Pictures in the records below are skipped; the rest is copied exactly.

#####

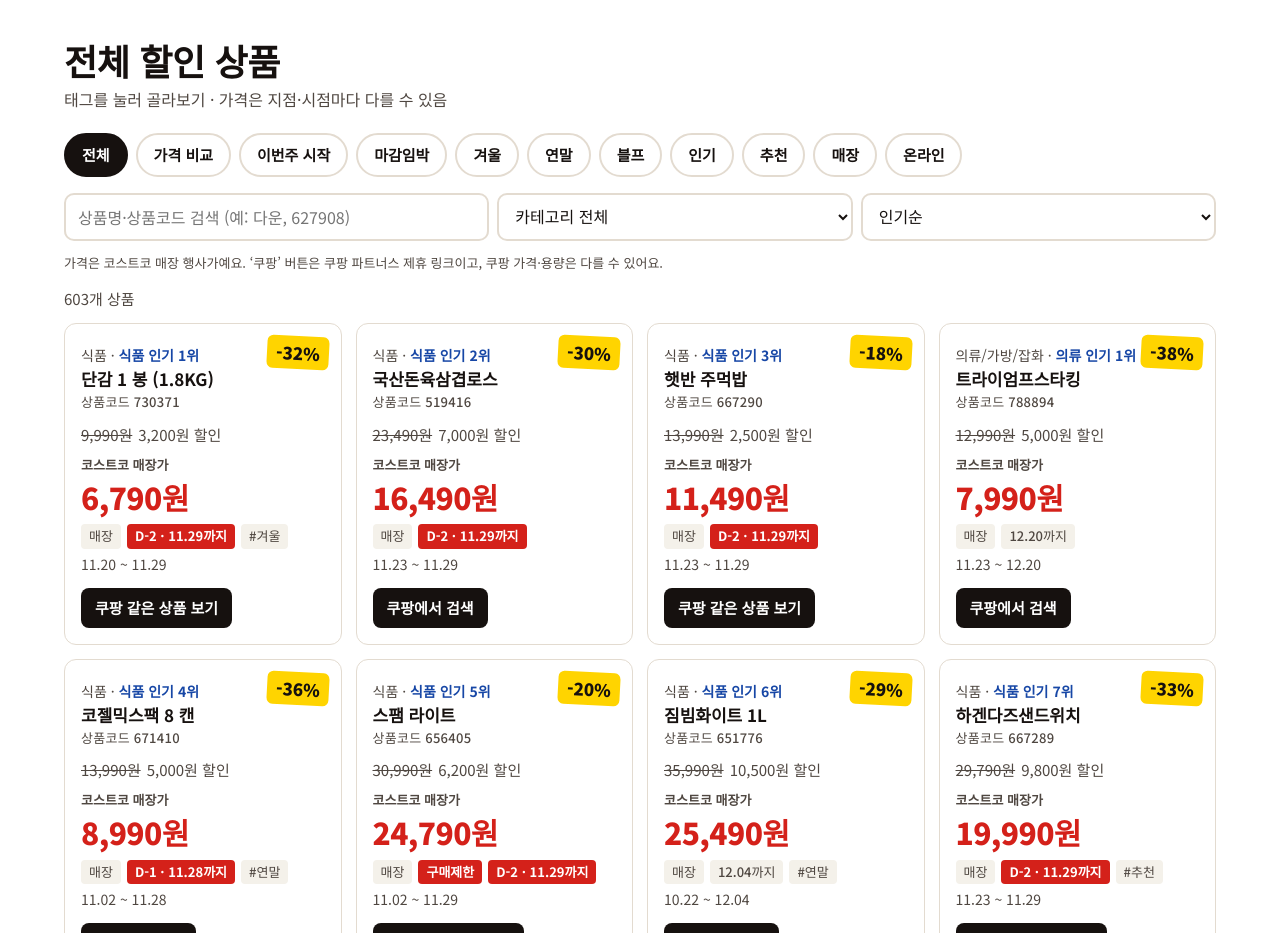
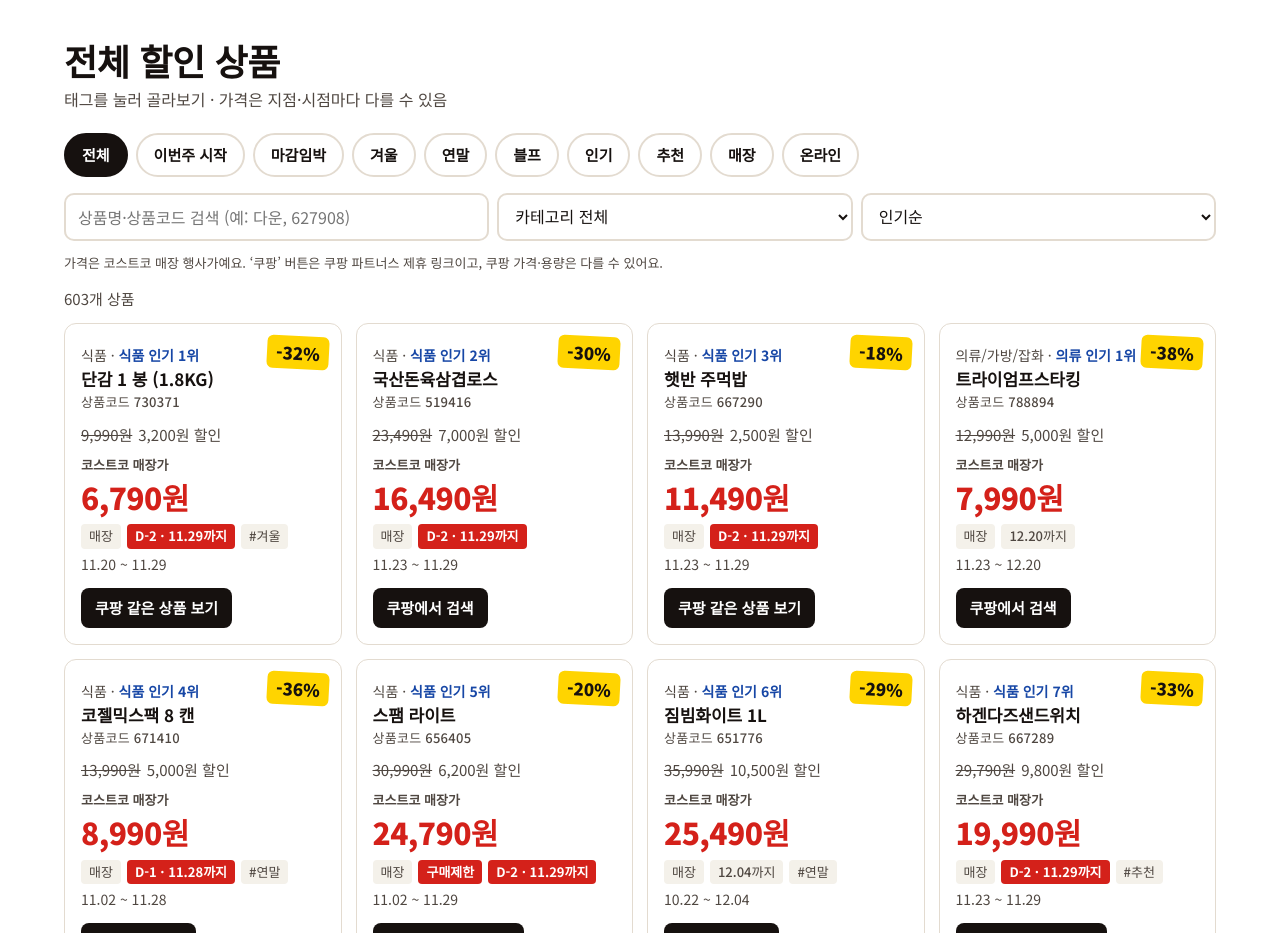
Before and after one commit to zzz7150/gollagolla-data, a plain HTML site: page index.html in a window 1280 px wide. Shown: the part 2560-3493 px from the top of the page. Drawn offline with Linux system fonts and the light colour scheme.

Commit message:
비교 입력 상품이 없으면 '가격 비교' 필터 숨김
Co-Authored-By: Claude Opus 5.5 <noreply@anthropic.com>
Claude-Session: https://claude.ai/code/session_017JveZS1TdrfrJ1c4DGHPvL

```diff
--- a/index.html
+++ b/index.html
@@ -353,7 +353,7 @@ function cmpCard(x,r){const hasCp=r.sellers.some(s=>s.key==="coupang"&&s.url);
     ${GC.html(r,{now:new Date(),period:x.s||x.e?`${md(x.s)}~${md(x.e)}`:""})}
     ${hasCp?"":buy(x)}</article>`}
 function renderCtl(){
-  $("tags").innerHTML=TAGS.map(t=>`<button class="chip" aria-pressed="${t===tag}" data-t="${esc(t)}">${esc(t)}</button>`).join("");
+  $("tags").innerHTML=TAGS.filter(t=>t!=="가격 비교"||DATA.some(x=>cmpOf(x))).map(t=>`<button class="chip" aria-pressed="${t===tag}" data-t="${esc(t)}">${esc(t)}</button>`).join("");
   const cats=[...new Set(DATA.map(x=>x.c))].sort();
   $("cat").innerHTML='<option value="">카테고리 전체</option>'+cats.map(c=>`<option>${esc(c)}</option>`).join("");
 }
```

#####

* Response to this exercise:
Before and after one commit to zzz7150/gollagolla-data, a plain HTML site: page index.html in a window 1280 px wide. Shown: the part 2560-3493 px from the top of the page. Drawn offline with Linux system fonts and the light colour scheme.

Commit message:
비교 입력 상품이 없으면 '가격 비교' 필터 숨김
Co-Authored-By: Claude Opus 5.5 <noreply@anthropic.com>
Claude-Session: https://claude.ai/code/session_017JveZS1TdrfrJ1c4DGHPvL

```diff
--- a/index.html
+++ b/index.html
@@ -353,7 +353,7 @@ function cmpCard(x,r){const hasCp=r.sellers.some(s=>s.key==="coupang"&&s.url);
     ${GC.html(r,{now:new Date(),period:x.s||x.e?`${md(x.s)}~${md(x.e)}`:""})}
     ${hasCp?"":buy(x)}</article>`}
 function renderCtl(){
-  $("tags").innerHTML=TAGS.map(t=>`<button class="chip" aria-pressed="${t===tag}" data-t="${esc(t)}">${esc(t)}</button>`).join("");
+  $("tags").innerHTML=TAGS.filter(t=>t!=="가격 비교"||DATA.some(x=>cmpOf(x))).map(t=>`<button class="chip" aria-pressed="${t===tag}" data-t="${esc(t)}">${esc(t)}</button>`).join("");
   const cats=[...new Set(DATA.map(x=>x.c))].sort();
   $("cat").innerHTML='<option value="">카테고리 전체</option>'+cats.map(c=>`<option>${esc(c)}</option>`).join("");
 }
```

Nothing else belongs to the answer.